:: Entries provided ::
◇ ◇ ◇ ◇ ◇ ◇ ◇
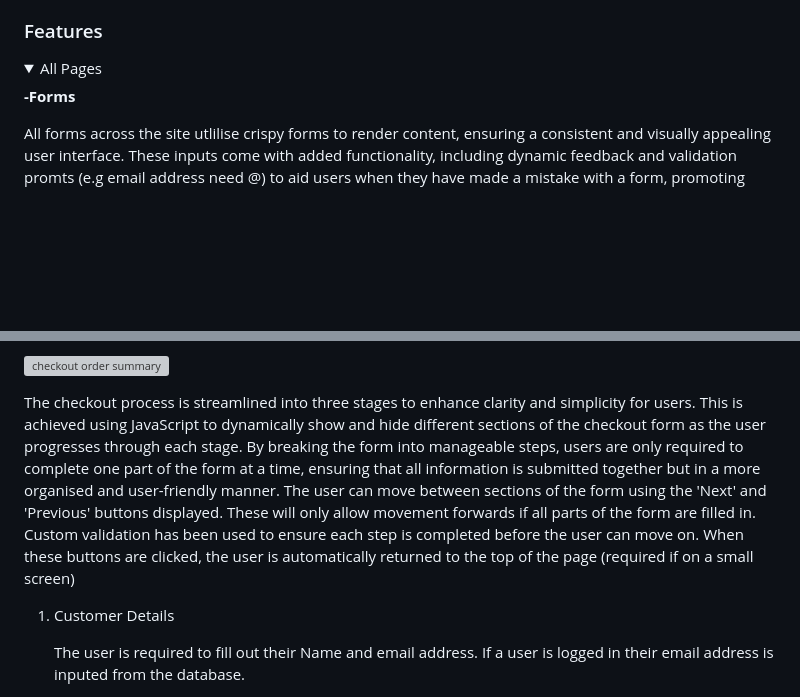
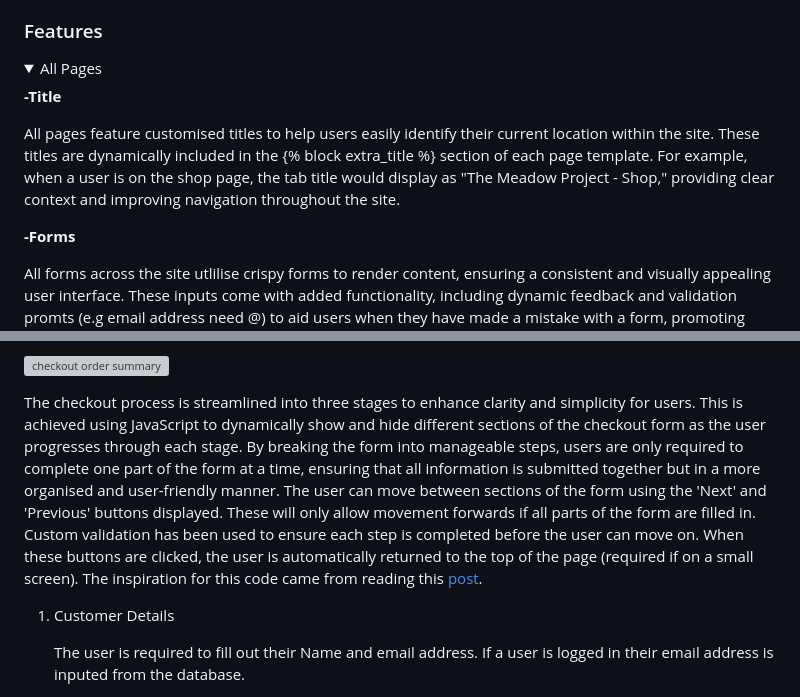
Before and after one commit to kosamad/the-meadow-project, a Markdown page: README.md, 2 parts joined by grey strips. GitHub-like rendering; folded sections open; blank space fills up the shorter version; grey boxes are pictures that could not be loaded.

```diff
--- a/README.md
+++ b/README.md
@@ -405,6 +405,10 @@ Wireframe Alterations:
 
 <details><summary>All Pages</summary>
 
+**-Title**
+
+All pages feature customised titles to help users easily identify their current location within the site. These titles are dynamically included in the {% block extra_title %} section of each page template. For example, when a user is on the shop page, the tab title would display as "The Meadow Project - Shop," providing clear context and improving navigation throughout the site.
+
 **-Forms**
 
 All forms across the site utlilise crispy forms to render content, ensuring a consistent and visually appealing user interface. These inputs come with added functionality, including dynamic feedback and validation promts (e.g email address need @) to aid users when they have made a mistake with a form, promoting data accuracy and submission reliability. he forms in the checkout app are customised to align with Stripe's styling and to clearly differentiate the checkout section of the site. This customisation ensures that users recognise the checkout process as a distinct and important step where they complete their purchase and are informed of the associated costs.
@@ -771,7 +775,7 @@ At the end of the order summary section, users can see the order total, delivery
 
 ![checkout order summary](documentation/final/checkout-order-summary.PNG)
 
-The checkout process is streamlined into three stages to enhance clarity and simplicity for users. This is achieved using JavaScript to dynamically show and hide different sections of the checkout form as the user progresses through each stage. By breaking the form into manageable steps, users are only required to complete one part of the form at a time, ensuring that all information is submitted together but in a more organised and user-friendly manner. The user can move between sections of the form using the 'Next' and 'Previous' buttons displayed. These will only allow movement forwards if all parts of the form are filled in. Custom validation has been used to ensure each step is completed before the user can move on. When these buttons are clicked, the user is automatically returned to the top of the page (required if on a small screen)
+The checkout process is streamlined into three stages to enhance clarity and simplicity for users. This is achieved using JavaScript to dynamically show and hide different sections of the checkout form as the user progresses through each stage. By breaking the form into manageable steps, users are only required to complete one part of the form at a time, ensuring that all information is submitted together but in a more organised and user-friendly manner. The user can move between sections of the form using the 'Next' and 'Previous' buttons displayed. These will only allow movement forwards if all parts of the form are filled in. Custom validation has been used to ensure each step is completed before the user can move on. When these buttons are clicked, the user is automatically returned to the top of the page (required if on a small screen). The inspiration for this code came from reading this [post](https://www.reddit.com/r/djangolearning/comments/jgvsop/best_way_to_do_multi_step_forms_in_django/).
 
 1. Customer Details
 
```
Also changed, not shown: other parts of README.md (+27 -1 lines), documentation/final/404-error.PNG (added).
◇ ◇ ◇ ◇ ◇ ◇ ◇
Whenever the word "README" appears in a line of the listing, report that line.

:: Answer area ::
Before and after one commit to kosamad/the-meadow-project, a Markdown page: README.md, 2 parts joined by grey strips. GitHub-like rendering; folded sections open; blank space fills up the shorter version; grey boxes are pictures that could not be loaded.
--- a/README.md
+++ b/README.md
Also changed, not shown: other parts of README.md (+27 -1 lines), documentation/final/404-error.PNG (added).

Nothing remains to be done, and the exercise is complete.